different. For example, Palestinian chief negotiator Saeb Erekat told
the Arab media in recent weeks that the Palestinian plan was to exploit a
UN upgrade to commence campaigns against Israel in international
forums, including the International Criminal Court and a slew of UN
The late Palestinian professor of English literature, Edward Said,
took it one step further and shortened the phrase to "a land without
people" to imply that Zionists actually believed there were essentially
no people in Ottoman Palestine. But mainstream Zionists from the
beginning attempted to work with the Arab population and then favored an

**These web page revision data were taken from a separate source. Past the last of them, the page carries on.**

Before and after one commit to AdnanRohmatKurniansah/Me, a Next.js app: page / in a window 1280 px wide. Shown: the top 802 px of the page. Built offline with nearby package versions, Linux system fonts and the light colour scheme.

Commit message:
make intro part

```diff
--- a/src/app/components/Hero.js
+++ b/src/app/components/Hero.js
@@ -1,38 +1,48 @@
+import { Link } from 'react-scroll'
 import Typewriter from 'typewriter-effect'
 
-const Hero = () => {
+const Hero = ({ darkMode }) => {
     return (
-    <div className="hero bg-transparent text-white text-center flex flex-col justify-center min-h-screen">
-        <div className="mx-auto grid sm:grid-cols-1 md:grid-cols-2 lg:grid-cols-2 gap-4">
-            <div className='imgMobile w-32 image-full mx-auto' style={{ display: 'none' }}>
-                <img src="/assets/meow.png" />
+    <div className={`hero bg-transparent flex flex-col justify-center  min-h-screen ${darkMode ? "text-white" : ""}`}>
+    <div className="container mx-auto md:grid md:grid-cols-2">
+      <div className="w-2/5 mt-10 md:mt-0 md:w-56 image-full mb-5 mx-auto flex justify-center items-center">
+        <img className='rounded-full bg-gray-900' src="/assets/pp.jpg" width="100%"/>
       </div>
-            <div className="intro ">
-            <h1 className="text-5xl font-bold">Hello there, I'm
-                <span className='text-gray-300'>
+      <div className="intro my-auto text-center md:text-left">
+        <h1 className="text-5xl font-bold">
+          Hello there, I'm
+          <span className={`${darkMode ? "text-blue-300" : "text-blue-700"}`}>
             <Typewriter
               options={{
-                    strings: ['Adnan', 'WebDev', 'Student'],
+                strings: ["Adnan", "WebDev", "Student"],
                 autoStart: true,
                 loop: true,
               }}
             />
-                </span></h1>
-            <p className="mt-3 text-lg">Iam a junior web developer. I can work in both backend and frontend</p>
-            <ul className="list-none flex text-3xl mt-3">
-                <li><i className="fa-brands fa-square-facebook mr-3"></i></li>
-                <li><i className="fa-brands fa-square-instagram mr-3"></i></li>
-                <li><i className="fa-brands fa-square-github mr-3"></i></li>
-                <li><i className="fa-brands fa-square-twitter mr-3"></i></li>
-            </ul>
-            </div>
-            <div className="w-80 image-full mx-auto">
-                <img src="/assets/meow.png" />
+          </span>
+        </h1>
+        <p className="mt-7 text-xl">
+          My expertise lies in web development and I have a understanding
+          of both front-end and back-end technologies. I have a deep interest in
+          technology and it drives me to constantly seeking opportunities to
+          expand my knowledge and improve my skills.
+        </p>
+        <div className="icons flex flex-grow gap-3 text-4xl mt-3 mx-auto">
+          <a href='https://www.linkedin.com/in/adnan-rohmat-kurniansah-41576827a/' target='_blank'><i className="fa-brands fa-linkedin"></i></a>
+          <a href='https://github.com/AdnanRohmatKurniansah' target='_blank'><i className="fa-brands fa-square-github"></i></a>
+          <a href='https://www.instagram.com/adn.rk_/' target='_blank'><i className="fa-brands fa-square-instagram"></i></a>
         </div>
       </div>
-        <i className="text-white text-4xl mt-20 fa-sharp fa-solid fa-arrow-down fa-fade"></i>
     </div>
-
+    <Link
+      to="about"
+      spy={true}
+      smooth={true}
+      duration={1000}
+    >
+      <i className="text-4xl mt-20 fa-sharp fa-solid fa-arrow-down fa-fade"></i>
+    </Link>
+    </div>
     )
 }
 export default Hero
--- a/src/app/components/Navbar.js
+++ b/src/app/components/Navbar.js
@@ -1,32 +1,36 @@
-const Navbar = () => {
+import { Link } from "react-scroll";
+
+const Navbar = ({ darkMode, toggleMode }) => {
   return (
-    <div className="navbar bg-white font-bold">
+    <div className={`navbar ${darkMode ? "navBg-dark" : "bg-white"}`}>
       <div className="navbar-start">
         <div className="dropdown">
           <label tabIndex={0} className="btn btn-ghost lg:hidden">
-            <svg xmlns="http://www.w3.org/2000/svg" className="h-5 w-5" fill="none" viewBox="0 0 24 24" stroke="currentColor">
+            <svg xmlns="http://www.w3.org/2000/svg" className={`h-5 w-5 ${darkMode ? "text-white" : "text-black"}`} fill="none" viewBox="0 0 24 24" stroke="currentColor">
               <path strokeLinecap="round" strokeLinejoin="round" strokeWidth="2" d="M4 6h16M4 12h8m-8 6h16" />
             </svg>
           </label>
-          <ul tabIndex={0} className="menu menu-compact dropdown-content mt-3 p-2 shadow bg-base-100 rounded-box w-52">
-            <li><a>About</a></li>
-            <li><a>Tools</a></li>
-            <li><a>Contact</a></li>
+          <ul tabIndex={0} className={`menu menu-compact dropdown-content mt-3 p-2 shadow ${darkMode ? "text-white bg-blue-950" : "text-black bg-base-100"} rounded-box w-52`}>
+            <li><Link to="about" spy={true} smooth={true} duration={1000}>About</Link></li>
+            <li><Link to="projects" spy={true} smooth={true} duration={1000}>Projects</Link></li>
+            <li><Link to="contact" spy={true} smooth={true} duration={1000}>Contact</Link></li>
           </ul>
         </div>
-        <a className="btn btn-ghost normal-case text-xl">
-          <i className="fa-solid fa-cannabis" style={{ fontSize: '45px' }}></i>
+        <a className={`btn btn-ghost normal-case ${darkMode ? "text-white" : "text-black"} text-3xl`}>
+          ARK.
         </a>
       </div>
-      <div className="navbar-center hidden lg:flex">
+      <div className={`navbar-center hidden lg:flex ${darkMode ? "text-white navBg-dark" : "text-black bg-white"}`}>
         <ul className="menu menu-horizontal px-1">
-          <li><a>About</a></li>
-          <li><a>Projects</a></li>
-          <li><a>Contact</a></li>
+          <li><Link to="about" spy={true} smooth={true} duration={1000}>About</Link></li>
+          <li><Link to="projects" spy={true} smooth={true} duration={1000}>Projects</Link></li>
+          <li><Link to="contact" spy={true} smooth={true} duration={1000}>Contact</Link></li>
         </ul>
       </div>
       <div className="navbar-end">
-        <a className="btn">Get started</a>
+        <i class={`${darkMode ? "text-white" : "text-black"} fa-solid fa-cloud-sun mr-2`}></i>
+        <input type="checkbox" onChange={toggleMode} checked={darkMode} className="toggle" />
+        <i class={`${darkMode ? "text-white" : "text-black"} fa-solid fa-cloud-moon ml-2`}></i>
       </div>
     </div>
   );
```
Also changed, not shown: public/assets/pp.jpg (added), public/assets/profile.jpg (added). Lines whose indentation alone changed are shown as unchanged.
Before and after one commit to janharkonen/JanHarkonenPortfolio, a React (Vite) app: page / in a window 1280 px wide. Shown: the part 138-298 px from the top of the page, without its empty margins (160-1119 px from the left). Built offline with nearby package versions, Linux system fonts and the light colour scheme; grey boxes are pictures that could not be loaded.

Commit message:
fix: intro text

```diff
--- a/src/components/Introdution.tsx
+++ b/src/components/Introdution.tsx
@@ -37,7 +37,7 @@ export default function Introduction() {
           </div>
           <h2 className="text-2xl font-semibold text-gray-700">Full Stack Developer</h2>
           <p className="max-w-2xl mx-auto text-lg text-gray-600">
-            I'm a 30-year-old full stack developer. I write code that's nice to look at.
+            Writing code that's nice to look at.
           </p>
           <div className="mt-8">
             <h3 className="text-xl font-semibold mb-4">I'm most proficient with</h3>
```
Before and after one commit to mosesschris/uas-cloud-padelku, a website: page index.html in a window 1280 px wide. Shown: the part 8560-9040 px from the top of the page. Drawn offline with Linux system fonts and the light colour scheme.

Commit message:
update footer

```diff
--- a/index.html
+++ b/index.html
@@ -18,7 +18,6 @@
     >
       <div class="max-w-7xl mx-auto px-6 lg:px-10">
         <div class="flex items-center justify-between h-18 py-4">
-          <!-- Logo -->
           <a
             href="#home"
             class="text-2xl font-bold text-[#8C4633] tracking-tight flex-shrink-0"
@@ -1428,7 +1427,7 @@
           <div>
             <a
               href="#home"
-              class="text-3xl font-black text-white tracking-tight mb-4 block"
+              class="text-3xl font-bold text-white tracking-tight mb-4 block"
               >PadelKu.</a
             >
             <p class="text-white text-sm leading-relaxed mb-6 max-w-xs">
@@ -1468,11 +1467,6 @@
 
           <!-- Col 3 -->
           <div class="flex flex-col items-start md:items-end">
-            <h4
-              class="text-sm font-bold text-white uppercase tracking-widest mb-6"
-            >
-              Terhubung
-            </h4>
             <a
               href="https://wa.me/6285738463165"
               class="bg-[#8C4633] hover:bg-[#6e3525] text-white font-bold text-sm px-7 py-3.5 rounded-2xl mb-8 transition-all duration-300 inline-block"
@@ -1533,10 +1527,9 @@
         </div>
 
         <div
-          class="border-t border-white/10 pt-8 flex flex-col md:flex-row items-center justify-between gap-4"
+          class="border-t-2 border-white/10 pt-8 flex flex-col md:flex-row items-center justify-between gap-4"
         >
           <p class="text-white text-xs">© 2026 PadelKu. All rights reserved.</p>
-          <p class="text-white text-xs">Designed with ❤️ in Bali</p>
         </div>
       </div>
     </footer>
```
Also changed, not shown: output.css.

Arab state alongside Israel. Palestinians and Arab countries rejected
this completely on November 29th, 1947 and thereafter.
Since then Palestinian identity has been rooted in three ideas. One is
that resistance to Israel is permanent and sacrosanct. Another is that
Palestinians are, individually and communally, refugees, made so at the
hands of Israel. The third is that the world, specifically the UN and
Western countries, must support these refugees until they can return to a
future Palestine and to homes in what is now Israel. State-building
does not figure into this.
While a functioning Palestinian State remains desirable, the fact that
Palestinian leadership has refused to directly negotiate with Israel and
uses bodies like the UN to endorse a "virtual" state that has no viable
infrastructure is telling. Is the Palestinian goal a state of their
own, or just the erasure of Israel, to be followed by what? Insisting
upon a Palestinian state must go hand in hand with reviving the
flat-lining Palestinian political system and institutions that would
support it. If not the odds of success are slim to none.
Labels: Abu Mazen, Middle East Media Sampler, Palestinian state RIGHT NOW syndrome, Palestinians, Salam Fayyad, Soccer Dad, Yasser Arafat